* Problem description: Only the pictures should be dropped; every line of the data must come back exactly as written.

(Extracted entries Opens)

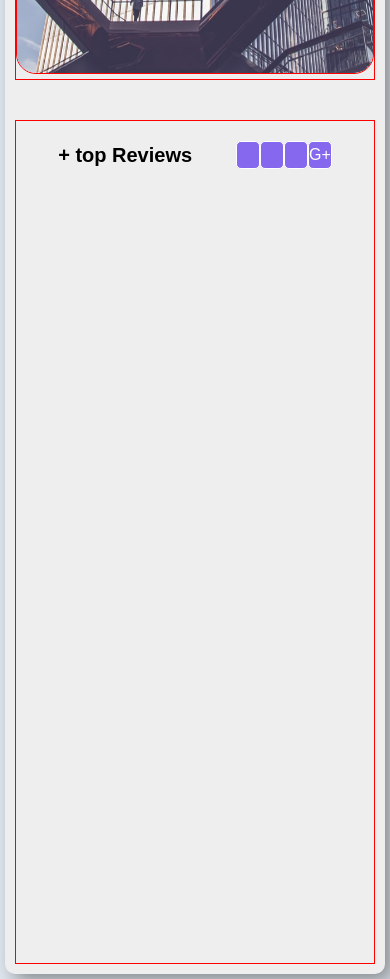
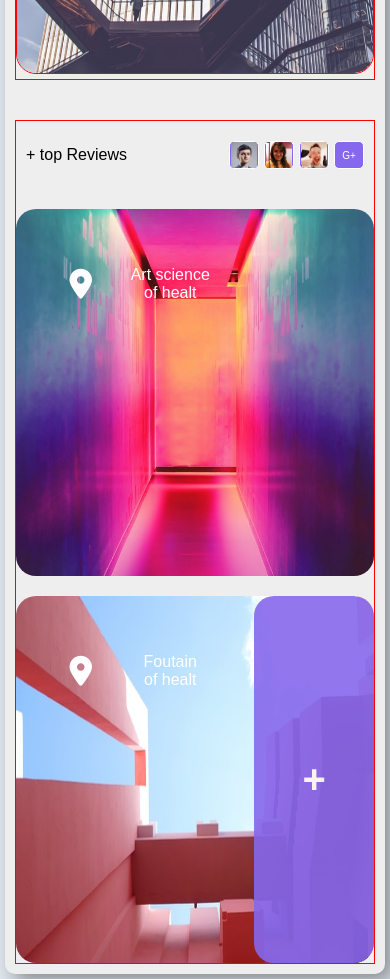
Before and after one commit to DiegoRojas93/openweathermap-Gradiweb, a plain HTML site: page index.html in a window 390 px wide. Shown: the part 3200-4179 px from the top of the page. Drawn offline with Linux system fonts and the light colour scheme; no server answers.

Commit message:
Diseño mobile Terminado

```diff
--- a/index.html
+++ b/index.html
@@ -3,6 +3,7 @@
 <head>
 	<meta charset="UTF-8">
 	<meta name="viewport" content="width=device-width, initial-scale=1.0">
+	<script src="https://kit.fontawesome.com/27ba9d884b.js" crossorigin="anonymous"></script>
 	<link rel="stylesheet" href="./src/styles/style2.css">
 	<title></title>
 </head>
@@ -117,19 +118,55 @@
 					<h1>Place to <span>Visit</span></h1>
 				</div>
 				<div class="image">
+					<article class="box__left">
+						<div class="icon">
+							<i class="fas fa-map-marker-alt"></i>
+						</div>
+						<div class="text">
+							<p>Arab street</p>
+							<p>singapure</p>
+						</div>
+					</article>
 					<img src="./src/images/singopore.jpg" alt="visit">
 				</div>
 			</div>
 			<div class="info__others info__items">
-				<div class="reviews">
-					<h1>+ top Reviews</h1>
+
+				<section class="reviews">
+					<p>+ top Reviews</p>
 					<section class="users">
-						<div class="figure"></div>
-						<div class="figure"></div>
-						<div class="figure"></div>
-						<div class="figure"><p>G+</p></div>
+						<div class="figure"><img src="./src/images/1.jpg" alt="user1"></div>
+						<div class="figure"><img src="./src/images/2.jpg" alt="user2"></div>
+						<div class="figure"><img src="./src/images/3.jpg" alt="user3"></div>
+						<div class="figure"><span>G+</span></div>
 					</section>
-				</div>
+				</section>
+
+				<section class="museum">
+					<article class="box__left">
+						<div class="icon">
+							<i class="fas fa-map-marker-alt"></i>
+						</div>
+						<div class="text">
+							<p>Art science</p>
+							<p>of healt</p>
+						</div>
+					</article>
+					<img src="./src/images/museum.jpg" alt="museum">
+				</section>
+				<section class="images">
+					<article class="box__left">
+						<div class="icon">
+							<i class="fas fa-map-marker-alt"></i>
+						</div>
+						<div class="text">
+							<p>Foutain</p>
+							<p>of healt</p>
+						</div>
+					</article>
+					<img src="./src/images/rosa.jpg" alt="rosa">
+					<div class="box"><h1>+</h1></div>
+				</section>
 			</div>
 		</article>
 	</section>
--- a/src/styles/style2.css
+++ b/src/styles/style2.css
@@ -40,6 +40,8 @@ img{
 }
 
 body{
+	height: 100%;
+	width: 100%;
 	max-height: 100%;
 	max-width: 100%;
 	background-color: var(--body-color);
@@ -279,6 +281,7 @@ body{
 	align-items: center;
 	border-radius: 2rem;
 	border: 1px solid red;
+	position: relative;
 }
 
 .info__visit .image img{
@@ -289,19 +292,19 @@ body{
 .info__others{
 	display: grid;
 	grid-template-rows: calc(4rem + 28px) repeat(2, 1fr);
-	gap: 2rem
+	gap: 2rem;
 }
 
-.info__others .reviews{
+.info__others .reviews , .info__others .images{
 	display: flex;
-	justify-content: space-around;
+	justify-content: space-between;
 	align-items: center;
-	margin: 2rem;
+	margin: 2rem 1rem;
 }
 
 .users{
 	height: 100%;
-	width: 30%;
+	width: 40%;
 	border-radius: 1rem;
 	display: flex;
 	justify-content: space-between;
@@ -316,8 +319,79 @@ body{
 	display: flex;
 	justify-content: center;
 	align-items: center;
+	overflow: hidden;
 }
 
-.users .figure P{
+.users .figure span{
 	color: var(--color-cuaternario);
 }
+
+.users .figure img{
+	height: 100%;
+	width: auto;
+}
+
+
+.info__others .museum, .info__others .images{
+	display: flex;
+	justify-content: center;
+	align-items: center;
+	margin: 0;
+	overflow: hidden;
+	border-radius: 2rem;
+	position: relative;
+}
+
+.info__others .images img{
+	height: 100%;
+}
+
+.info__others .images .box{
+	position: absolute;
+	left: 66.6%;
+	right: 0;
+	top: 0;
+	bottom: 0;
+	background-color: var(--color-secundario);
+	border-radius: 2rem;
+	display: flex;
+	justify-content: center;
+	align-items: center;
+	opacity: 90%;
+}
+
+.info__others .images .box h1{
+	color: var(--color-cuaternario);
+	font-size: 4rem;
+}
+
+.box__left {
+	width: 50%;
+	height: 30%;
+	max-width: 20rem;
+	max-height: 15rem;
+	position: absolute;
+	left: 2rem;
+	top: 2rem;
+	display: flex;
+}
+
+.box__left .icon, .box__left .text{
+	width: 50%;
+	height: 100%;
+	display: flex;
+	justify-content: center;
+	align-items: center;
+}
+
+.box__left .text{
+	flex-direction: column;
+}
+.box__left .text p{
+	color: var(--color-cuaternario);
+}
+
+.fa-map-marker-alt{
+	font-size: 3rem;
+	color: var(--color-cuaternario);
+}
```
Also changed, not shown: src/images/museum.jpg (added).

(Extracted entries Closes)

* Task answer:
Before and after one commit to DiegoRojas93/openweathermap-Gradiweb, a plain HTML site: page index.html in a window 390 px wide. Shown: the part 3200-4179 px from the top of the page. Drawn offline with Linux system fonts and the light colour scheme; no server answers.

Commit message:
Diseño mobile Terminado

```diff
--- a/index.html
+++ b/index.html
@@ -3,6 +3,7 @@
 <head>
 	<meta charset="UTF-8">
 	<meta name="viewport" content="width=device-width, initial-scale=1.0">
+	<script src="https://kit.fontawesome.com/27ba9d884b.js" crossorigin="anonymous"></script>
 	<link rel="stylesheet" href="./src/styles/style2.css">
 	<title></title>
 </head>
@@ -117,19 +118,55 @@
 					<h1>Place to <span>Visit</span></h1>
 				</div>
 				<div class="image">
+					<article class="box__left">
+						<div class="icon">
+							<i class="fas fa-map-marker-alt"></i>
+						</div>
+						<div class="text">
+							<p>Arab street</p>
+							<p>singapure</p>
+						</div>
+					</article>
 					<img src="./src/images/singopore.jpg" alt="visit">
 				</div>
 			</div>
 			<div class="info__others info__items">
-				<div class="reviews">
-					<h1>+ top Reviews</h1>
+
+				<section class="reviews">
+					<p>+ top Reviews</p>
 					<section class="users">
-						<div class="figure"></div>
-						<div class="figure"></div>
-						<div class="figure"></div>
-						<div class="figure"><p>G+</p></div>
+						<div class="figure"><img src="./src/images/1.jpg" alt="user1"></div>
+						<div class="figure"><img src="./src/images/2.jpg" alt="user2"></div>
+						<div class="figure"><img src="./src/images/3.jpg" alt="user3"></div>
+						<div class="figure"><span>G+</span></div>
 					</section>
-				</div>
+				</section>
+
+				<section class="museum">
+					<article class="box__left">
+						<div class="icon">
+							<i class="fas fa-map-marker-alt"></i>
+						</div>
+						<div class="text">
+							<p>Art science</p>
+							<p>of healt</p>
+						</div>
+					</article>
+					<img src="./src/images/museum.jpg" alt="museum">
+				</section>
+				<section class="images">
+					<article class="box__left">
+						<div class="icon">
+							<i class="fas fa-map-marker-alt"></i>
+						</div>
+						<div class="text">
+							<p>Foutain</p>
+							<p>of healt</p>
+						</div>
+					</article>
+					<img src="./src/images/rosa.jpg" alt="rosa">
+					<div class="box"><h1>+</h1></div>
+				</section>
 			</div>
 		</article>
 	</section>
--- a/src/styles/style2.css
+++ b/src/styles/style2.css
@@ -40,6 +40,8 @@ img{
 }
 
 body{
+	height: 100%;
+	width: 100%;
 	max-height: 100%;
 	max-width: 100%;
 	background-color: var(--body-color);
@@ -279,6 +281,7 @@ body{
 	align-items: center;
 	border-radius: 2rem;
 	border: 1px solid red;
+	position: relative;
 }
 
 .info__visit .image img{
@@ -289,19 +292,19 @@ body{
 .info__others{
 	display: grid;
 	grid-template-rows: calc(4rem + 28px) repeat(2, 1fr);
-	gap: 2rem
+	gap: 2rem;
 }
 
-.info__others .reviews{
+.info__others .reviews , .info__others .images{
 	display: flex;
-	justify-content: space-around;
+	justify-content: space-between;
 	align-items: center;
-	margin: 2rem;
+	margin: 2rem 1rem;
 }
 
 .users{
 	height: 100%;
-	width: 30%;
+	width: 40%;
 	border-radius: 1rem;
 	display: flex;
 	justify-content: space-between;
@@ -316,8 +319,79 @@ body{
 	display: flex;
 	justify-content: center;
 	align-items: center;
+	overflow: hidden;
 }
 
-.users .figure P{
+.users .figure span{
 	color: var(--color-cuaternario);
 }
+
+.users .figure img{
+	height: 100%;
+	width: auto;
+}
+
+
+.info__others .museum, .info__others .images{
+	display: flex;
+	justify-content: center;
+	align-items: center;
+	margin: 0;
+	overflow: hidden;
+	border-radius: 2rem;
+	position: relative;
+}
+
+.info__others .images img{
+	height: 100%;
+}
+
+.info__others .images .box{
+	position: absolute;
+	left: 66.6%;
+	right: 0;
+	top: 0;
+	bottom: 0;
+	background-color: var(--color-secundario);
+	border-radius: 2rem;
+	display: flex;
+	justify-content: center;
+	align-items: center;
+	opacity: 90%;
+}
+
+.info__others .images .box h1{
+	color: var(--color-cuaternario);
+	font-size: 4rem;
+}
+
+.box__left {
+	width: 50%;
+	height: 30%;
+	max-width: 20rem;
+	max-height: 15rem;
+	position: absolute;
+	left: 2rem;
+	top: 2rem;
+	display: flex;
+}
+
+.box__left .icon, .box__left .text{
+	width: 50%;
+	height: 100%;
+	display: flex;
+	justify-content: center;
+	align-items: center;
+}
+
+.box__left .text{
+	flex-direction: column;
+}
+.box__left .text p{
+	color: var(--color-cuaternario);
+}
+
+.fa-map-marker-alt{
+	font-size: 3rem;
+	color: var(--color-cuaternario);
+}
```
Also changed, not shown: src/images/museum.jpg (added).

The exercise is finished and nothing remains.